The Bedford County Master Gardeners group placed third in the International Master Gardener Search for Excellence contest. 

Their project, “Therapeutic Gardening,” won third place in the Special Needs Audiences category — one of seven project categories. Winners were announced in September at the 2013 International Master Gardener Conference in Alaska.

Virginia Master Gardeners are volunteer educators with Virginia Cooperative Extension who work within their communities to encourage and promote environmentally sound horticulture practices through sustainable landscape management education and training.

“It was very exciting to have the work we do recognized by this group,” said Phyllis Turner, a Master Gardener involved in the therapeutic gardening project.

Search for Excellence is the recognition program for Master Gardener volunteer work throughout the United States and Canada. According to SFE guidelines, “All volunteer projects done by Master Gardeners are significant to their communities, but not all are SFE projects. The SFE is designed to recognize outstanding group projects, not an individual who does outstanding work.”

For five years, the Bedford County Master Gardeners’ therapeutic gardening project has provided programs at local senior living facilities. The year-round programs — now conducted in four facilities — include educational workshops and hands-on activities related to gardening.

The mission of the project is to “provide education that will result in fitness, confidence, motivation, and well-being and to improve social and community life for residents living in senior living facilities,” according to the application submitted for the contest.

“The passion of the Extension Master Gardener volunteers leading these programs has moved SFE from good to exceptional,” said Scott Baker, Extension agent and unit coordinator in Bedford County who oversees the therapeutic gardening project.

The Bedford County Master Gardeners have seen many positive outcomes from the seniors they work with, including sensory stimulation and increased self-esteem and motivation. The number of participants involved in the project has increased each year.

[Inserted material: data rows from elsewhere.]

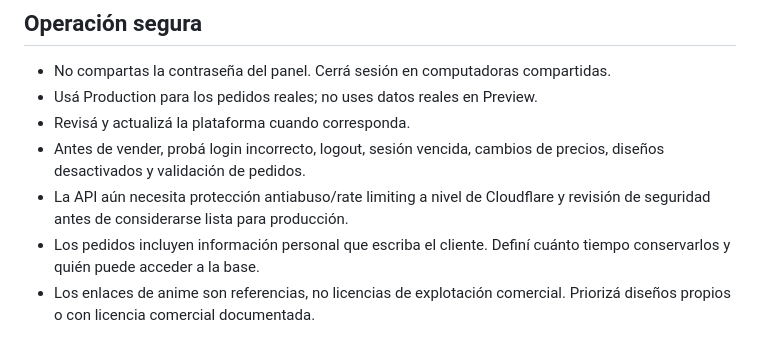
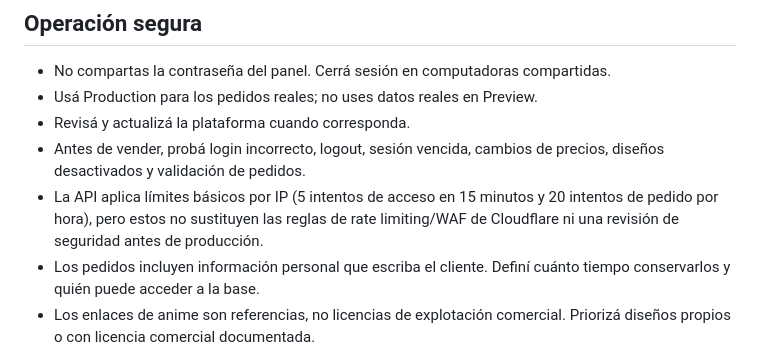
Before and after one commit to jonhararagi/mercanciaanime, a Markdown page: docs/PANEL_PRIVADO_Y_DESPLIEGUE.md, the part around the change. Rendered like a GitHub page.

Commit message:
Documentar límites básicos de solicitudes y controles adicionales de Cloudflare

```diff
--- a/docs/PANEL_PRIVADO_Y_DESPLIEGUE.md
+++ b/docs/PANEL_PRIVADO_Y_DESPLIEGUE.md
@@ -39,7 +39,7 @@ La autenticación y la validación del servidor reducen el riesgo de manipulaci
 - Usá Production para los pedidos reales; no uses datos reales en Preview.
 - Revisá y actualizá la plataforma cuando corresponda.
 - Antes de vender, probá login incorrecto, logout, sesión vencida, cambios de precios, diseños desactivados y validación de pedidos.
-- La API aún necesita protección antiabuso/rate limiting a nivel de Cloudflare y revisión de seguridad antes de considerarse lista para producción.
+- La API aplica límites básicos por IP (5 intentos de acceso en 15 minutos y 20 intentos de pedido por hora), pero estos no sustituyen las reglas de rate limiting/WAF de Cloudflare ni una revisión de seguridad antes de producción.
 - Los pedidos incluyen información personal que escriba el cliente. Definí cuánto tiempo conservarlos y quién puede acceder a la base.
 - Los enlaces de anime son referencias, no licencias de explotación comercial. Priorizá diseños propios o con licencia comercial documentada.
 
```
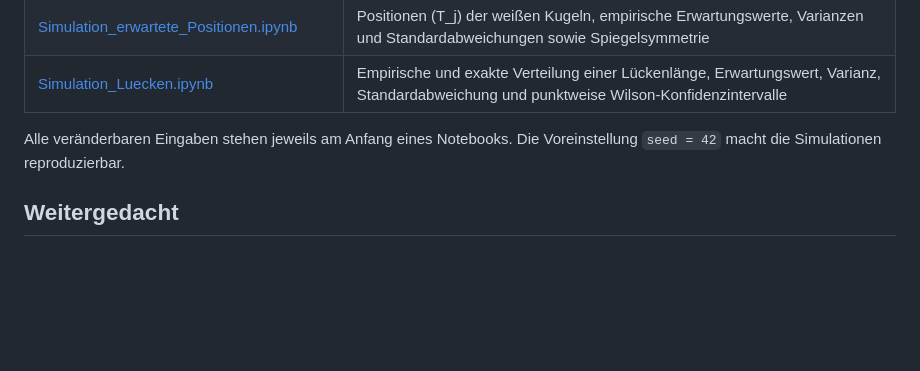
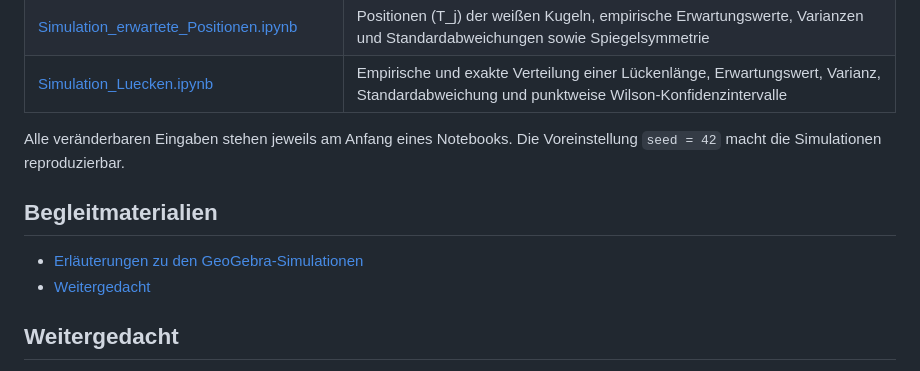
Before and after one commit to RVeh/symmetrie-stochastik, a Markdown page: README.md, the part around the change. GitHub-like rendering; blank space fills up the shorter version.

Commit message:
Add links to supplementary materials in README
Added supplementary materials links for GeoGebra simulations.

```diff
--- a/README.md
+++ b/README.md
@@ -78,6 +78,12 @@ Modellierung, der GeoGebra-Befehle und ihrer didaktischen Funktion.
 Alle veränderbaren Eingaben stehen jeweils am Anfang eines Notebooks.
 Die Voreinstellung `seed = 42` macht die Simulationen reproduzierbar.
 
+## Begleitmaterialien
+
+- [Erläuterungen zu den GeoGebra-Simulationen](materialien/GeoGebra-Simulationen.pdf)
+- [Weitergedacht](materialien/Weitergedacht.pdf)
+
+
 ## Weitergedacht
 
 Das vertiefende Material greift Beobachtungen auf, die beim Arbeiten mit
```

“For the residents, it has been an emotionally and physically stimulating experience,” Turner said. “It has revived memories for many of them, and I believe they’ve felt an accomplishment.”

Projects were judged on criteria that included simplicity, practicality, originality or creativity, number of people impacted, and whether significant learning occurred.

“The project was very well-planned and -organized, with good hands-on projects for the activities,” said one of the international SFE judges.

For the Bedford County Master Gardeners, this recognition is an honor not only for those directly involved in the project, but for the entire community.

“They told us that there was only two-tenths of a point difference between first, second, and third places,” Turner said. “So our third-place recognition is indeed recognition of excellence. We have such great community support for all of our projects, so we are glad to share this recognition with them.”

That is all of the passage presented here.